Last month, I wrote about Passive Diffusion using, for example, Wood or Aromatherapy Jewelry. You can read about this by going to ljturtle.com and keyword searching “Passive Diffusing’. This month, I finish out my discussion on diffusing by discussing the ins and outs of Active Diffusion.

Active Diffusion: Most folks know this aroma-tool as a diffuser — the old- school diffuser method is a candle beneath a glass, metal or ceramic vessel that holds water and your essential oils. As the candle warms the water, the essential oils and their aromas are released. While this works in a pinch, do know that heat quickly causes the volatile molecules in an essential oil to evaporate – this means the aroma will not last very long. Also, heat changes the aroma and chemical structure of essential oils.

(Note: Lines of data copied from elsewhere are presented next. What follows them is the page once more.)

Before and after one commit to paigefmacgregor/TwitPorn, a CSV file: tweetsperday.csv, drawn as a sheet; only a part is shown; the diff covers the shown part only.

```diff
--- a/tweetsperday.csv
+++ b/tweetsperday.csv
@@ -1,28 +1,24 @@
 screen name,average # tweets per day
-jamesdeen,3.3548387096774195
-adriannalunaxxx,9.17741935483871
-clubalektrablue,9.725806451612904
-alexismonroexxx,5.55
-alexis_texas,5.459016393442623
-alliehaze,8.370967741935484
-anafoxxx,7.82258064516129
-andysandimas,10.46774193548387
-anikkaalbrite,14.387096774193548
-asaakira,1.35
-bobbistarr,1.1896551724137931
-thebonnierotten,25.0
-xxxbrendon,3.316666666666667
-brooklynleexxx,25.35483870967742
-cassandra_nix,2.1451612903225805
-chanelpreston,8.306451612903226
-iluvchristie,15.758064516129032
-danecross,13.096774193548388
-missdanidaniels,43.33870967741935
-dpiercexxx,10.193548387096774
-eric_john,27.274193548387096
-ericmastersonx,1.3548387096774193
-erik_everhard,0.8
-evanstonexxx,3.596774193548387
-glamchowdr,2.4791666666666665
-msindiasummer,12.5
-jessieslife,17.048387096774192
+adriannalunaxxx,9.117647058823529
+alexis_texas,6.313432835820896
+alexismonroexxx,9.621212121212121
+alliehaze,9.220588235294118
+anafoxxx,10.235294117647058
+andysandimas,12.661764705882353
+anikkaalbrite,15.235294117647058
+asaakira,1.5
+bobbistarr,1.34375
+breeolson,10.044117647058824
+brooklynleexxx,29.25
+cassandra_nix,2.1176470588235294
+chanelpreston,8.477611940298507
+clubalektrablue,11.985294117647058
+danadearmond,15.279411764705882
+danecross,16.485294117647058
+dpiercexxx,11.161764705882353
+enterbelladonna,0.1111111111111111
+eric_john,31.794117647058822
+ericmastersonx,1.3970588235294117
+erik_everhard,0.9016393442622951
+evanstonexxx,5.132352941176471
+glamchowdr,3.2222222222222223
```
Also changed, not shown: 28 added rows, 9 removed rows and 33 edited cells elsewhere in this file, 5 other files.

A popular method of active diffusing is using a nebulizer. A nebulizer uses a particular technology that vibrates water and essential oils at a very high frequency, thus blending water and oil and sending this mix out into the room as a cool mist. There are some very specific safety issues and efficacy issues to consider when using this method of active diffusing.

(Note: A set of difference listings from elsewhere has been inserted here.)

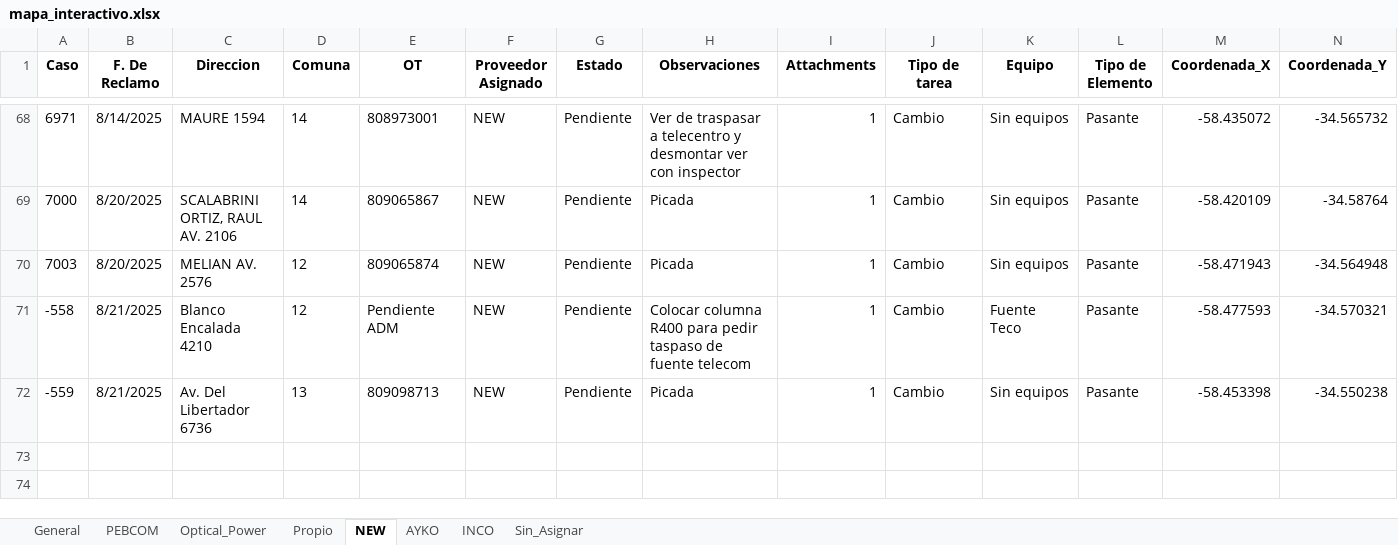
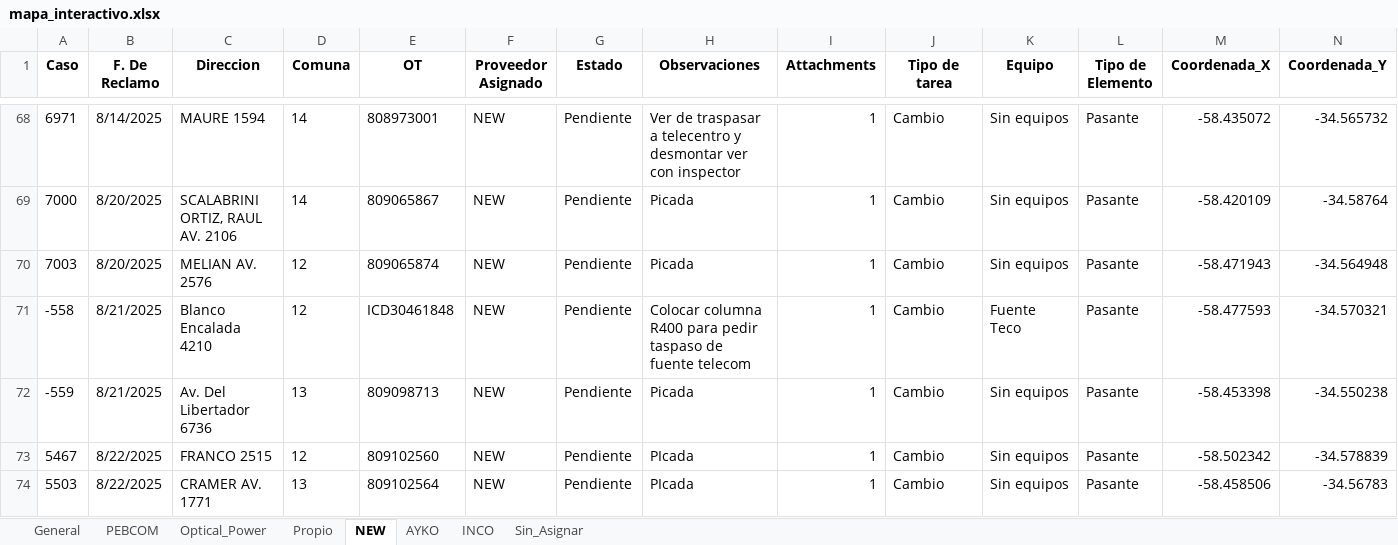
Before and after one commit to gestiondereclamosteco/pendientes_mantenimiento, an Excel workbook: mapa_interactivo.xlsx, sheet NEW, drawn as a sheet; only a part is shown, gaps mark what is left out; values as stored, in another font and other column widths than the file's, no borders; rows hold the shown columns only; the diff names each change by its address in the sheet, - before the commit and + after, or states it on an @@ line.

```diff
--- a/mapa_interactivo.xlsx (sheet NEW)
+++ b/mapa_interactivo.xlsx (sheet NEW)
-E71 (OT): Pendiente ADM
+E71 (OT): ICD30461848
+row 73: 5467 | 8/22/2025 | FRANCO 2515 | 12 | 809102560 | NEW | Pendiente | PIcada | 1 | Cambio | Sin equipos | Pasante | -58.502342 | -34.578839
+row 74: 5503 | 8/22/2025 | CRAMER AV. 1771 | 13 | 809102564 | NEW | Pendiente | PIcada | 1 | Cambio | Sin equipos | Pasante | -58.458506 | -34.56783
```
Also changed, not shown: sheet General, sheet AYKO, sheet Sin_Asignar, sheet PEBCOM, 1 other file.
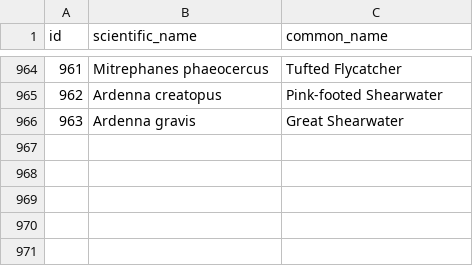
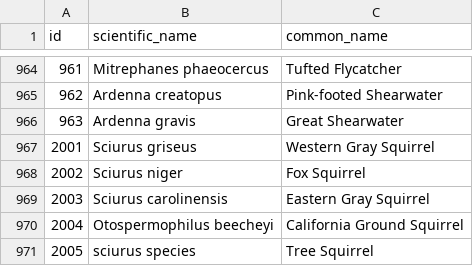
Before and after one commit to tincoyote/birdapp, a CSV file: common_names.csv, drawn as a sheet; only a part is shown, gaps mark what is left out; the diff names each change by its address in the sheet, - before the commit and + after, or states it on an @@ line.

```diff
--- a/common_names.csv
+++ b/common_names.csv
+row 967: 2001 | Sciurus griseus | Western Gray Squirrel
+row 968: 2002 | Sciurus niger | Fox Squirrel
+row 969: 2003 | Sciurus carolinensis | Eastern Gray Squirrel
+row 970: 2004 | Otospermophilus beecheyi | California Ground Squirrel
+row 971: 2005 | sciurus species | Tree Squirrel
```
Also changed, not shown: 5 other files.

One, it is easy to overwhelm your sense of smell. Follow the manufacturer’s instructions for how many drops to add to your particular model. Each model will have a different water capacity and therefore requires more or less drops of essential oil.

Two, when shopping for a nebulizer, choose one with a timer. As we discussed last month, as soon as you breathe in essential oils, the aromatic molecules enter your bloodstream. Diffusing non-stop may overwhelm your olfactory system and those sharing your breathing space. As soon as these aromatic molecules enter your bloodstream, they start to do their ‘work’ (for example, on your mood), and will do so for approximately 20-90 minutes. It is therefore unnecessary and an overuse of aromatic essential oils to diffuse non-stop. Save money, your essential oils and longevity of your nebulizer while using aromatherapy safely! The more timer options the better. Most I have seen have a 1-hour timer. You can also set a reminder on your phone – as little as 5 minutes of diffusing at a time has been shown to be effective. Keep in mind what your intended purpose for diffusing is. For example, during cold and flu season you may want to increase the frequency you diffuse. I routinely run my nebulizer at 1-hour intervals throughout my day, changing up the blend as my day progresses.

Three, be aware of who else shares your breathing space. Babies, children, pets and anyone not easily mobile will be exposed to and affected by the aromas diffused into the air. Pets need an escape route, so make sure they have one. And you will be responsible for monitoring everyone who is in the room and their response to the aroma.

Other active diffusion choices: The Hubmar Aroma-Pearl uses cold-fusion technology to disperse the aroma into the air; the Wall-Ball is a plug-in device that gently warms a ceramic plate and cotton pad to diffuse; the Car-Scenter uses a similar technology but works with the lighter outlet in your car. I carry these three models by Hubmar, a Canadian company, at the market.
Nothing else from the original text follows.